### Working data
--*--
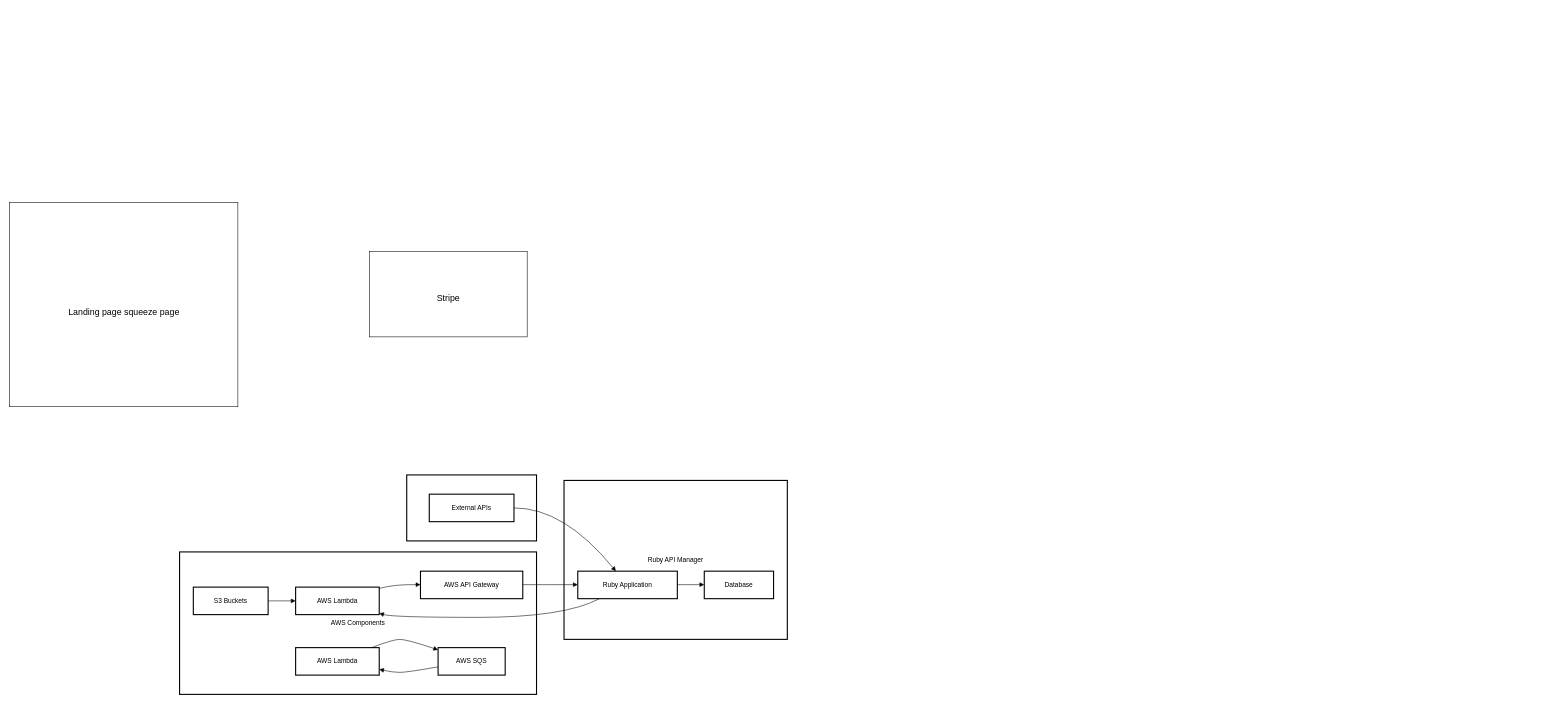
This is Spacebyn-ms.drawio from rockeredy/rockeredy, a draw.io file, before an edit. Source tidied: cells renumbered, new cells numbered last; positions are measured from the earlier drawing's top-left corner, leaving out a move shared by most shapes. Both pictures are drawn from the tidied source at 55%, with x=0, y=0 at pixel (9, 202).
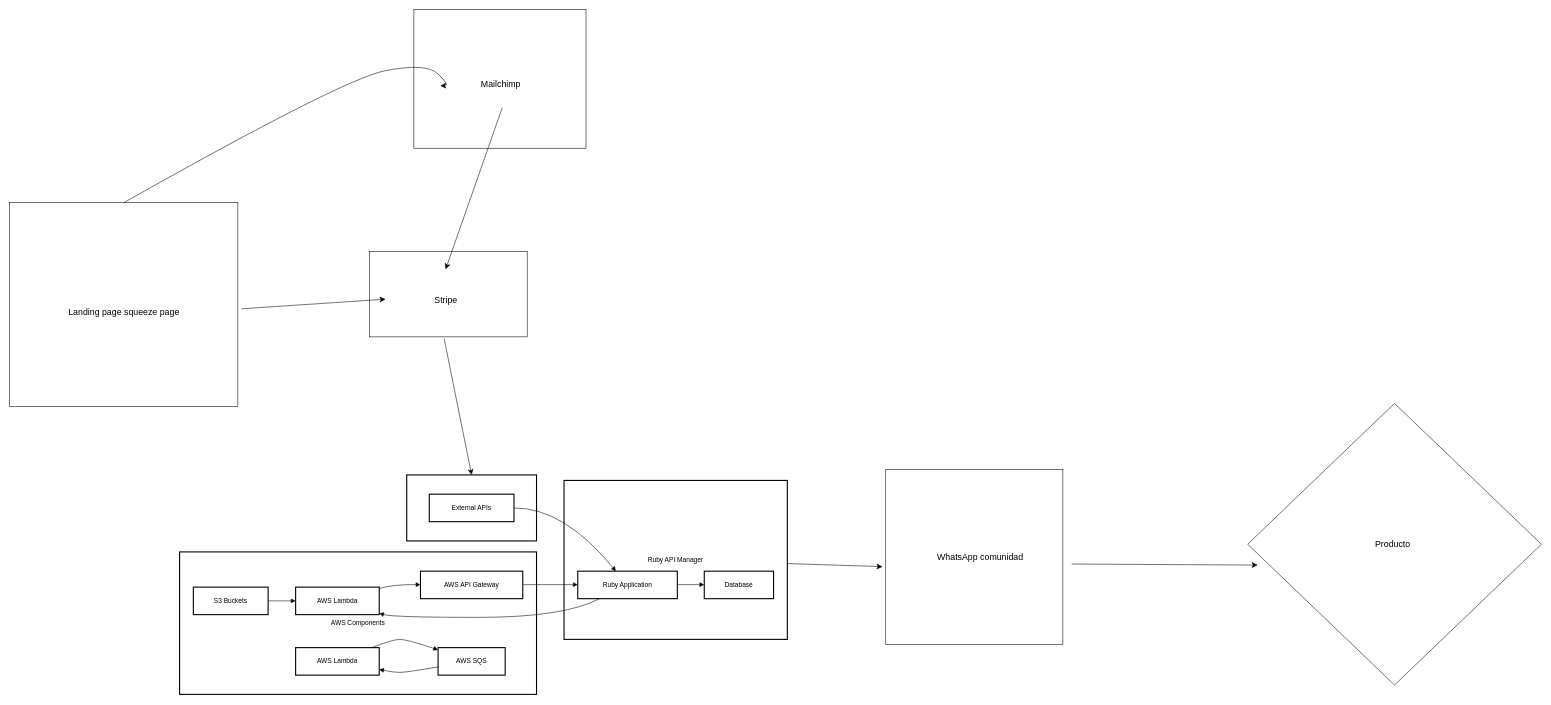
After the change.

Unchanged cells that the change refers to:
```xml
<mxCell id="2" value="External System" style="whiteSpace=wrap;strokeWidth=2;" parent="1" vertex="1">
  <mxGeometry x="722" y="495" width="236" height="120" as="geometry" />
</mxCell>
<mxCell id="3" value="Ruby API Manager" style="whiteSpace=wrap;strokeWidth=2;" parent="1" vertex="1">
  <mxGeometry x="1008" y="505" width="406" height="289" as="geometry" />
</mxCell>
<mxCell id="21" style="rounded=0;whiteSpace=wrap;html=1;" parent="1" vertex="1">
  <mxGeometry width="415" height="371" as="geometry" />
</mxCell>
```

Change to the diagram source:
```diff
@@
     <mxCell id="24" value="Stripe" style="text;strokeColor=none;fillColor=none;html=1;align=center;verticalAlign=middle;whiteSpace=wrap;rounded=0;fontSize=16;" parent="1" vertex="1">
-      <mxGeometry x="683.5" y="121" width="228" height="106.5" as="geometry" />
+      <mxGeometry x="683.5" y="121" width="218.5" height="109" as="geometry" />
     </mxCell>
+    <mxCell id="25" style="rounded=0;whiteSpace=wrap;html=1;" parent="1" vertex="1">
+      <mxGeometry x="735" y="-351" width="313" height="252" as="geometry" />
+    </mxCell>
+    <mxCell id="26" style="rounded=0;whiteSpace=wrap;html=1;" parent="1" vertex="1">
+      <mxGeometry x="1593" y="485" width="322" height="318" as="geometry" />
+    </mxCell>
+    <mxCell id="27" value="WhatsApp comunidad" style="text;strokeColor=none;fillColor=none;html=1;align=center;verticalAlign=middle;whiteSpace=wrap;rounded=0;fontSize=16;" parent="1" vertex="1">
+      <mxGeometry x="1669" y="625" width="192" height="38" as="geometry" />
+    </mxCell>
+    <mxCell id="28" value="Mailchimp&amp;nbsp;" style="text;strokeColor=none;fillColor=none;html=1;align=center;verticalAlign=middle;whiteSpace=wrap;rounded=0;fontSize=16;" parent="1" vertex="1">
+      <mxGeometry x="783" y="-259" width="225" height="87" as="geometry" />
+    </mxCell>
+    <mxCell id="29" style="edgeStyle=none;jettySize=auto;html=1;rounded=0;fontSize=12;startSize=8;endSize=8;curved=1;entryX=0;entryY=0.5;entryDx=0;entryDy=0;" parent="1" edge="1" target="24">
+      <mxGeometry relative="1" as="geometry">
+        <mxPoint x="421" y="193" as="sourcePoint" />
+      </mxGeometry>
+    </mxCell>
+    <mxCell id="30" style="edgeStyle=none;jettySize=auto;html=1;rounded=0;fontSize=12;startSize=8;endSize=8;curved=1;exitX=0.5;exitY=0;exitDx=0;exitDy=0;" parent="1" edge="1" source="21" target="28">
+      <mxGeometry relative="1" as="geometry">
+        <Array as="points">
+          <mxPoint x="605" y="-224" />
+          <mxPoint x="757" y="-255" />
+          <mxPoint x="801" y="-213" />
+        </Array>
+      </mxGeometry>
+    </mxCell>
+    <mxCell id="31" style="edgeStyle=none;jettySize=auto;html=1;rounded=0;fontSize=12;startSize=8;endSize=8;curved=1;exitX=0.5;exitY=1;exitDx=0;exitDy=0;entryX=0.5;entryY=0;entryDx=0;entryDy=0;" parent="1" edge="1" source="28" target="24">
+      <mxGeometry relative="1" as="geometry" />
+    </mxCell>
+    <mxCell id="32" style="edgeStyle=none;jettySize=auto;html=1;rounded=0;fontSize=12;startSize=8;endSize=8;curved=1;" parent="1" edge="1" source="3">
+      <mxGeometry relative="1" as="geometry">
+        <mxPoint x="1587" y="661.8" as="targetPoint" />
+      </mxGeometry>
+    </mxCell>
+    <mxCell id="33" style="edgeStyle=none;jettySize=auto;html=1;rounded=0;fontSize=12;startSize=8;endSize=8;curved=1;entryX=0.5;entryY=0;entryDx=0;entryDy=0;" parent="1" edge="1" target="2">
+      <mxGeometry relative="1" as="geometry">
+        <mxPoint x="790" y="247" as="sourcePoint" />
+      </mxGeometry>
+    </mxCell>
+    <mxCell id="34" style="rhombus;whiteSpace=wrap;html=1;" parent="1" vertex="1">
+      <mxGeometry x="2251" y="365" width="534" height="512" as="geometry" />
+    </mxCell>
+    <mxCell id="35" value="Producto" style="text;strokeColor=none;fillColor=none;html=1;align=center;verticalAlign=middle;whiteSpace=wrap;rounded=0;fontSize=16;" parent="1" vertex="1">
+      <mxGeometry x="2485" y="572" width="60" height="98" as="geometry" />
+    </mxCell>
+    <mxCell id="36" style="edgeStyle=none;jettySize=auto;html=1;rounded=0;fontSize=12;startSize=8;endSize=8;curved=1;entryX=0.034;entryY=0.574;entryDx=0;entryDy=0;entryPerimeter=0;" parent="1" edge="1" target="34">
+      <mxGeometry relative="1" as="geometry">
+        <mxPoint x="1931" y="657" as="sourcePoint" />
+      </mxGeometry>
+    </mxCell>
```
--*--
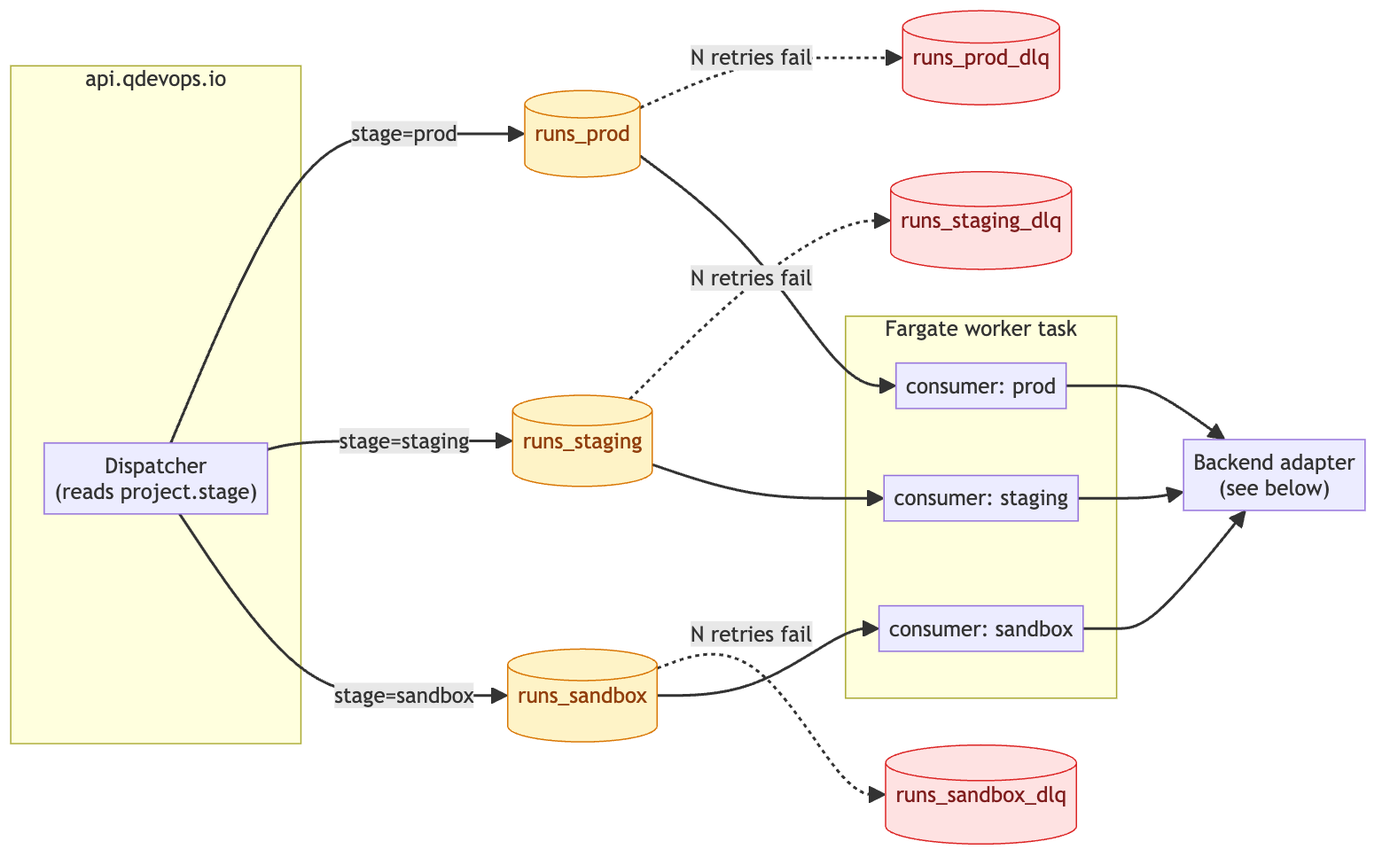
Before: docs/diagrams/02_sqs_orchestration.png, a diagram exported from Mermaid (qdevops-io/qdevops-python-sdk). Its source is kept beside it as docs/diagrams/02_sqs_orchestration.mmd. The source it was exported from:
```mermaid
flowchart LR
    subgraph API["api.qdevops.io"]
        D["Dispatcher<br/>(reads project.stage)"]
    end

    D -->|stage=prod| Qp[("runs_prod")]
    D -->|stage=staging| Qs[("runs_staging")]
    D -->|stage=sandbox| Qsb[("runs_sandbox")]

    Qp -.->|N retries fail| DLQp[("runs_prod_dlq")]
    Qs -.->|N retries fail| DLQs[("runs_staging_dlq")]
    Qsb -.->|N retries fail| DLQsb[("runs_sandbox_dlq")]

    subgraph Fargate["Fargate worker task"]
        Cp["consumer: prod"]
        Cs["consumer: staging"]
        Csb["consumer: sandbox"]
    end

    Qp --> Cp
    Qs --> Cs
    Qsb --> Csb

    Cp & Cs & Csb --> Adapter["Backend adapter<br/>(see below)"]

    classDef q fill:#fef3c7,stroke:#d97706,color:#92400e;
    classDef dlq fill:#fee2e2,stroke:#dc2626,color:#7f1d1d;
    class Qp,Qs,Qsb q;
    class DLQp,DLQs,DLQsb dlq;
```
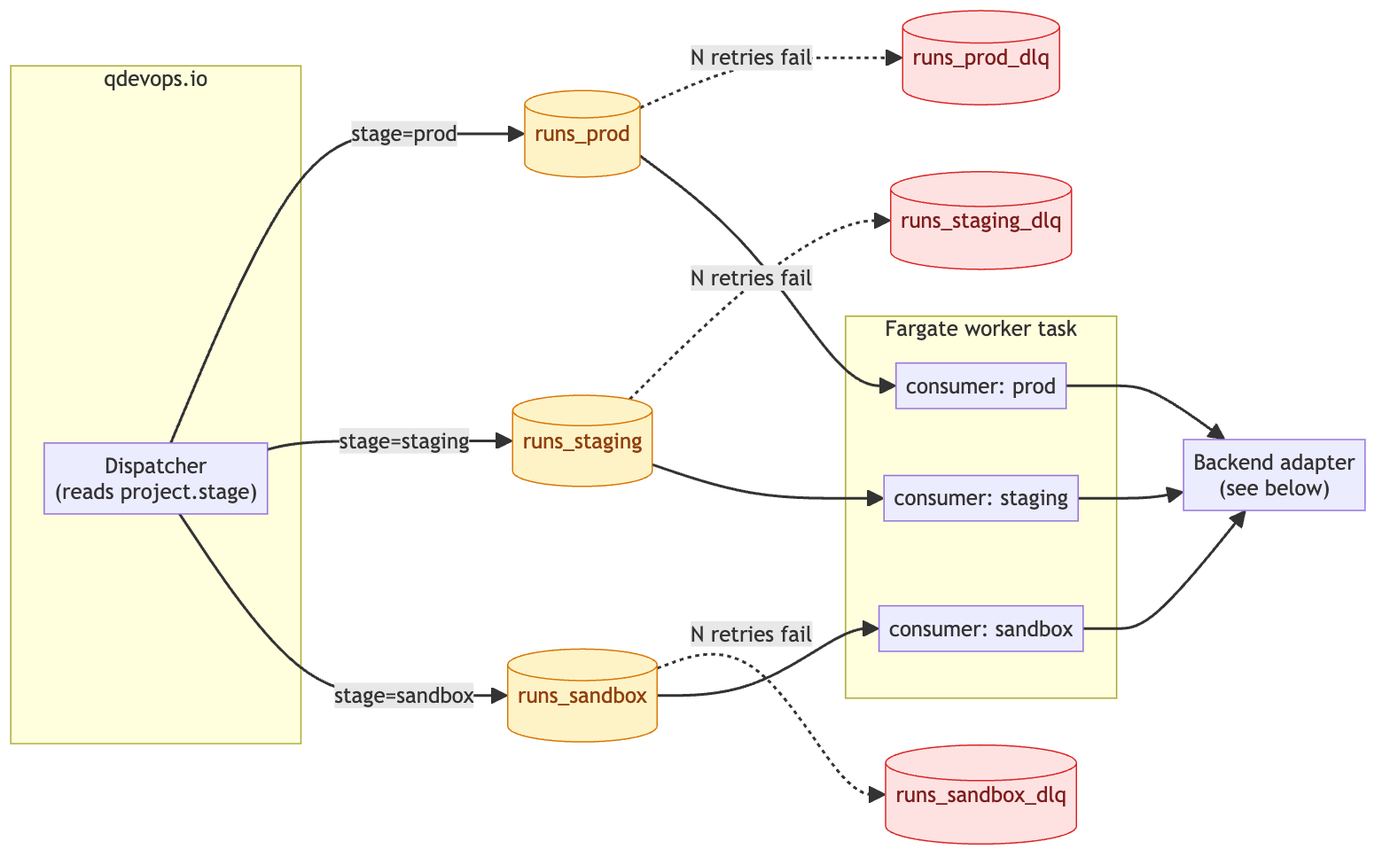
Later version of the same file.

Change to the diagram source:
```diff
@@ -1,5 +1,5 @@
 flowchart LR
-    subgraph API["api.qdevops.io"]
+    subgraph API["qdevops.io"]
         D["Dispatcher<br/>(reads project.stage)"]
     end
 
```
--*--
In the listing above, find each line containing "height" and copy it.

  <mxGeometry x="722" y="495" width="236" height="120" as="geometry" />
  <mxGeometry x="1008" y="505" width="406" height="289" as="geometry" />
  <mxGeometry width="415" height="371" as="geometry" />
-      <mxGeometry x="683.5" y="121" width="228" height="106.5" as="geometry" />
+      <mxGeometry x="683.5" y="121" width="218.5" height="109" as="geometry" />
+      <mxGeometry x="735" y="-351" width="313" height="252" as="geometry" />
+      <mxGeometry x="1593" y="485" width="322" height="318" as="geometry" />
+      <mxGeometry x="1669" y="625" width="192" height="38" as="geometry" />
+      <mxGeometry x="783" y="-259" width="225" height="87" as="geometry" />
+      <mxGeometry x="2251" y="365" width="534" height="512" as="geometry" />
+      <mxGeometry x="2485" y="572" width="60" height="98" as="geometry" />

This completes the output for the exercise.